--- Records for processing Enclosed Below ---
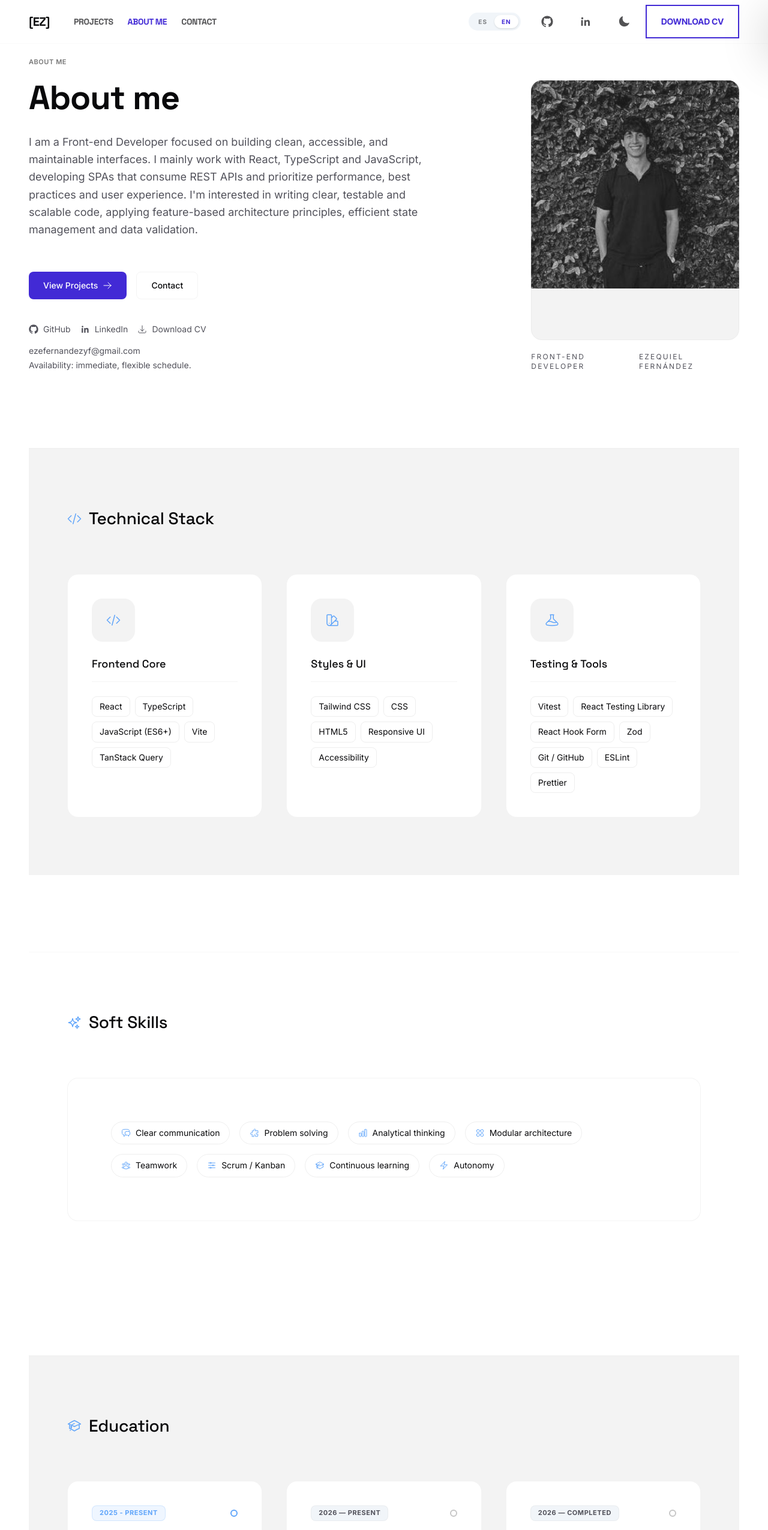
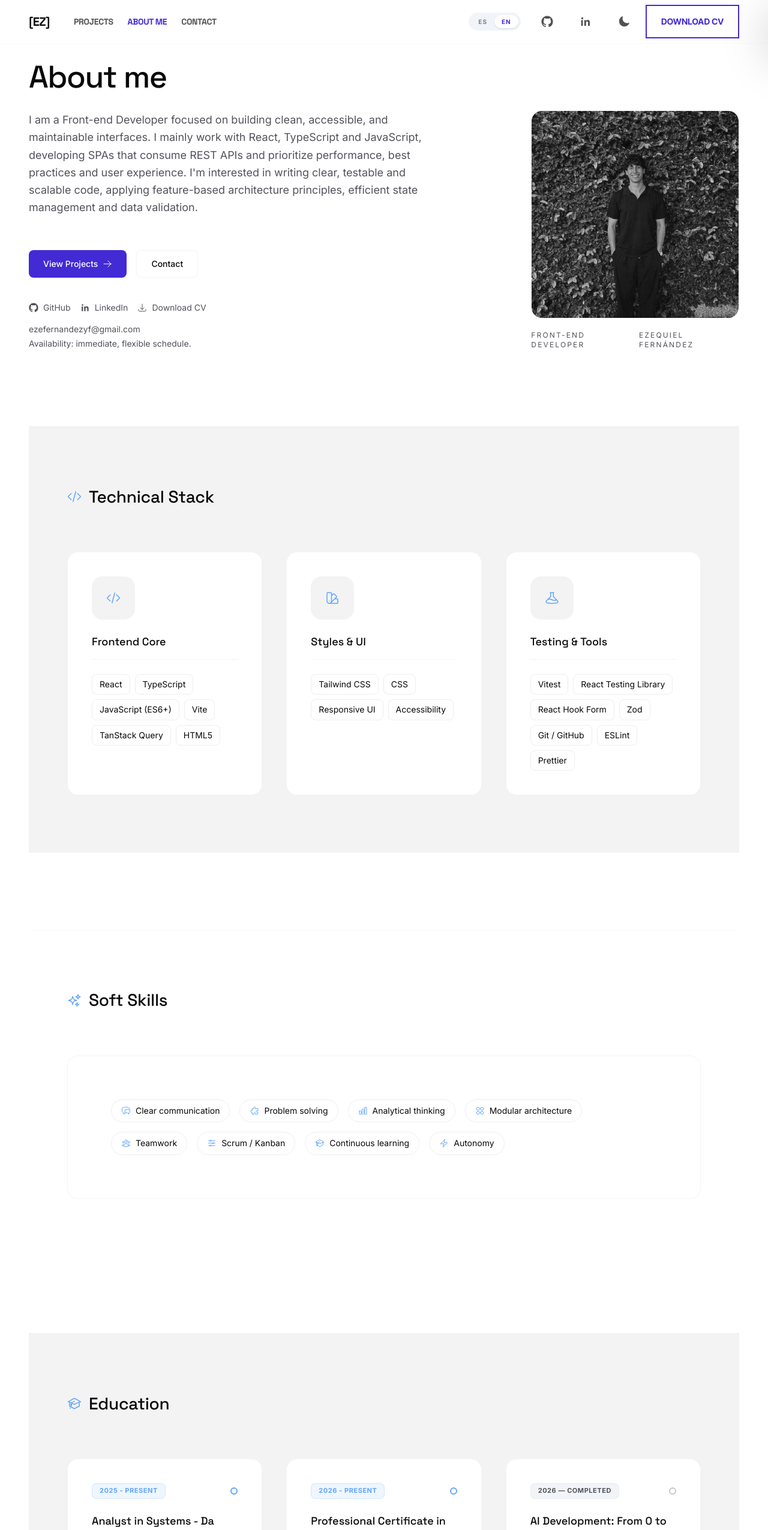
Before and after one commit to ezefernandezyf/my-portfolio, a React (Vite) app: page /about in a window 1280 px wide. Shown: the top 2551 px of the page at 60% size. Built offline with nearby package versions, Linux system fonts and the light colour scheme; no server answers.

Commit message:
feat(about): update contact form objective and refine About page layout

```diff
--- a/src/locales/en/aboutpage.json
+++ b/src/locales/en/aboutpage.json
@@ -56,8 +56,8 @@
     },
     "1": {
       "title": "Professional Certificate in Cybersecurity — IBM SkillsBuild",
-      "period": "2026 — present",
-      "periodLabel": "2026 — present",
+      "period": "2026 - present",
+      "periodLabel": "2026 - present",
       "bullets": []
     },
     "2": {
--- a/src/locales/es/aboutpage.json
+++ b/src/locales/es/aboutpage.json
@@ -56,8 +56,8 @@
     },
     "1": {
       "title": "Certificado Profesional en Ciberseguridad — IBM SkillsBuild",
-      "period": "2026 — en curso",
-      "periodLabel": "2026 — en curso",
+      "period": "2026 - presente",
+      "periodLabel": "2026 - presente",
       "bullets": []
     },
     "2": {
--- a/src/pages/AboutPage.tsx
+++ b/src/pages/AboutPage.tsx
@@ -50,12 +50,12 @@ const stackCards = [
   {
     key: 'frontend',
     icon: CodeBracketIcon,
-    items: ['React', 'TypeScript', 'JavaScript (ES6+)', 'Vite', 'TanStack Query'],
+    items: ['React', 'TypeScript', 'JavaScript (ES6+)', 'Vite', 'TanStack Query', 'HTML5'],
   },
   {
     key: 'styles',
     icon: SwatchIcon,
-    items: ['Tailwind CSS', 'CSS', 'HTML5', 'Responsive UI', 'Accessibility'],
+    items: ['Tailwind CSS', 'CSS', 'Responsive UI', 'Accessibility'],
   },
   {
     key: 'testing',
@@ -109,14 +109,8 @@ export const AboutPage = (): React.JSX.Element => {
             variants={riseVariants}
           >
             <div className="lg:col-span-8">
-              <motion.p
-                className="font-label mb-4 text-[0.6875rem] font-semibold uppercase tracking-[0.05em] text-outline"
-                variants={riseVariants}
-              >
-                About me
-              </motion.p>
               <motion.h1
-                className="font-headline text-[3rem] font-bold leading-tight tracking-[-0.02em] text-on-surface sm:text-[3.5rem]"
+                className="font-headline text-[2.75rem] font-medium leading-tight tracking-[-0.03em] text-on-surface sm:text-[3.25rem]"
                 variants={riseVariants}
               >
                 {t('h1')}
@@ -180,17 +174,14 @@ export const AboutPage = (): React.JSX.Element => {
               </motion.div>
             </div>
 
-            <motion.div className="lg:col-span-4" variants={cardVariants}>
-              <div className="group relative aspect-4/5 overflow-hidden rounded-lg bg-surface-container-low">
+            <motion.div className="group lg:col-span-4 w-full max-w-95 lg:justify-self-end" variants={cardVariants}>
               <img
                 src="/profile.jpg"
                 alt={t('hero.photoAlt', { name })}
-                  className="h-full w-full object-cover grayscale opacity-90 mix-blend-multiply transition-all duration-500 group-hover:grayscale-0 group-hover:opacity-100"
+                className="block w-full rounded-lg border border-outline-variant/20 object-cover grayscale opacity-95 transition-all duration-500 group-hover:grayscale-0 group-hover:opacity-100 dark:grayscale-0 dark:opacity-100 dark:brightness-110 dark:contrast-105"
                 width={640}
                 height={800}
               />
-                <div className="pointer-events-none absolute inset-0 rounded-lg border border-outline-variant/20" />
-              </div>
               <div className="mt-5 flex items-center justify-between text-xs uppercase tracking-[0.18em] text-muted">
                 <span>{role}</span>
                 <span>{name}</span>
@@ -277,7 +268,7 @@ export const AboutPage = (): React.JSX.Element => {
               </h2>
               <div className="grid grid-cols-1 gap-8 md:grid-cols-3">
                 {educationCards.map((item, index) => {
-                  const isPrimary = index === 0;
+                  const isActive = index < 2;
                   const title = t(`education.${index}.title`);
                   const period = t(item.periodKey);
 
@@ -289,12 +280,12 @@ export const AboutPage = (): React.JSX.Element => {
                     >
                       <div className="mb-6 flex items-center justify-between">
                         <span
-                          className={`rounded-sm border px-3 py-1 text-[0.6875rem] font-bold uppercase tracking-[0.05em] ${isPrimary ? 'border-primary-fixed/20 bg-primary-fixed/10 text-primary-fixed' : 'border-outline-variant/20 bg-surface-container-high text-on-surface-variant'}`}
+                          className={`rounded-sm border px-3 py-1 text-[0.6875rem] font-bold uppercase tracking-[0.05em] ${isActive ? 'border-primary-fixed/20 bg-primary-fixed/10 text-primary-fixed' : 'border-outline-variant/20 bg-surface-container-high text-on-surface-variant'}`}
                         >
                           {period}
                         </span>
                         <span
-                          className={`h-3 w-3 rounded-full border-2 ${isPrimary ? 'border-primary-fixed bg-surface-container-lowest' : 'border-outline-variant bg-surface-container-lowest'}`}
+                          className={`h-3 w-3 rounded-full border-2 ${isActive ? 'border-primary-fixed bg-surface-container-lowest' : 'border-outline-variant bg-surface-container-lowest'}`}
                         />
                       </div>
                       <h3 className="mb-2 text-[1.125rem] font-medium text-on-surface">{title}</h3>
```
Also changed, not shown: public/profile.jpg, 1 other file (tests, documents, lock files or other folders). Lines whose indentation alone changed are shown as unchanged.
--- End of Enclosed Records for processing ---
Although the records above include pictures, the copy must contain only their exact text.

Before and after one commit to ezefernandezyf/my-portfolio, a React (Vite) app: page /about in a window 1280 px wide. Shown: the top 2551 px of the page at 60% size. Built offline with nearby package versions, Linux system fonts and the light colour scheme; no server answers.

Commit message:
feat(about): update contact form objective and refine About page layout

```diff
--- a/src/locales/en/aboutpage.json
+++ b/src/locales/en/aboutpage.json
@@ -56,8 +56,8 @@
     },
     "1": {
       "title": "Professional Certificate in Cybersecurity — IBM SkillsBuild",
-      "period": "2026 — present",
-      "periodLabel": "2026 — present",
+      "period": "2026 - present",
+      "periodLabel": "2026 - present",
       "bullets": []
     },
     "2": {
--- a/src/locales/es/aboutpage.json
+++ b/src/locales/es/aboutpage.json
@@ -56,8 +56,8 @@
     },
     "1": {
       "title": "Certificado Profesional en Ciberseguridad — IBM SkillsBuild",
-      "period": "2026 — en curso",
-      "periodLabel": "2026 — en curso",
+      "period": "2026 - presente",
+      "periodLabel": "2026 - presente",
       "bullets": []
     },
     "2": {
--- a/src/pages/AboutPage.tsx
+++ b/src/pages/AboutPage.tsx
@@ -50,12 +50,12 @@ const stackCards = [
   {
     key: 'frontend',
     icon: CodeBracketIcon,
-    items: ['React', 'TypeScript', 'JavaScript (ES6+)', 'Vite', 'TanStack Query'],
+    items: ['React', 'TypeScript', 'JavaScript (ES6+)', 'Vite', 'TanStack Query', 'HTML5'],
   },
   {
     key: 'styles',
     icon: SwatchIcon,
-    items: ['Tailwind CSS', 'CSS', 'HTML5', 'Responsive UI', 'Accessibility'],
+    items: ['Tailwind CSS', 'CSS', 'Responsive UI', 'Accessibility'],
   },
   {
     key: 'testing',
@@ -109,14 +109,8 @@ export const AboutPage = (): React.JSX.Element => {
             variants={riseVariants}
           >
             <div className="lg:col-span-8">
-              <motion.p
-                className="font-label mb-4 text-[0.6875rem] font-semibold uppercase tracking-[0.05em] text-outline"
-                variants={riseVariants}
-              >
-                About me
-              </motion.p>
               <motion.h1
-                className="font-headline text-[3rem] font-bold leading-tight tracking-[-0.02em] text-on-surface sm:text-[3.5rem]"
+                className="font-headline text-[2.75rem] font-medium leading-tight tracking-[-0.03em] text-on-surface sm:text-[3.25rem]"
                 variants={riseVariants}
               >
                 {t('h1')}
@@ -180,17 +174,14 @@ export const AboutPage = (): React.JSX.Element => {
               </motion.div>
             </div>
 
-            <motion.div className="lg:col-span-4" variants={cardVariants}>
-              <div className="group relative aspect-4/5 overflow-hidden rounded-lg bg-surface-container-low">
+            <motion.div className="group lg:col-span-4 w-full max-w-95 lg:justify-self-end" variants={cardVariants}>
               <img
                 src="/profile.jpg"
                 alt={t('hero.photoAlt', { name })}
-                  className="h-full w-full object-cover grayscale opacity-90 mix-blend-multiply transition-all duration-500 group-hover:grayscale-0 group-hover:opacity-100"
+                className="block w-full rounded-lg border border-outline-variant/20 object-cover grayscale opacity-95 transition-all duration-500 group-hover:grayscale-0 group-hover:opacity-100 dark:grayscale-0 dark:opacity-100 dark:brightness-110 dark:contrast-105"
                 width={640}
                 height={800}
               />
-                <div className="pointer-events-none absolute inset-0 rounded-lg border border-outline-variant/20" />
-              </div>
               <div className="mt-5 flex items-center justify-between text-xs uppercase tracking-[0.18em] text-muted">
                 <span>{role}</span>
                 <span>{name}</span>
@@ -277,7 +268,7 @@ export const AboutPage = (): React.JSX.Element => {
               </h2>
               <div className="grid grid-cols-1 gap-8 md:grid-cols-3">
                 {educationCards.map((item, index) => {
-                  const isPrimary = index === 0;
+                  const isActive = index < 2;
                   const title = t(`education.${index}.title`);
                   const period = t(item.periodKey);
 
@@ -289,12 +280,12 @@ export const AboutPage = (): React.JSX.Element => {
                     >
                       <div className="mb-6 flex items-center justify-between">
                         <span
-                          className={`rounded-sm border px-3 py-1 text-[0.6875rem] font-bold uppercase tracking-[0.05em] ${isPrimary ? 'border-primary-fixed/20 bg-primary-fixed/10 text-primary-fixed' : 'border-outline-variant/20 bg-surface-container-high text-on-surface-variant'}`}
+                          className={`rounded-sm border px-3 py-1 text-[0.6875rem] font-bold uppercase tracking-[0.05em] ${isActive ? 'border-primary-fixed/20 bg-primary-fixed/10 text-primary-fixed' : 'border-outline-variant/20 bg-surface-container-high text-on-surface-variant'}`}
                         >
                           {period}
                         </span>
                         <span
-                          className={`h-3 w-3 rounded-full border-2 ${isPrimary ? 'border-primary-fixed bg-surface-container-lowest' : 'border-outline-variant bg-surface-container-lowest'}`}
+                          className={`h-3 w-3 rounded-full border-2 ${isActive ? 'border-primary-fixed bg-surface-container-lowest' : 'border-outline-variant bg-surface-container-lowest'}`}
                         />
                       </div>
                       <h3 className="mb-2 text-[1.125rem] font-medium text-on-surface">{title}</h3>
```
Also changed, not shown: public/profile.jpg, 1 other file (tests, documents, lock files or other folders). Lines whose indentation alone changed are shown as unchanged.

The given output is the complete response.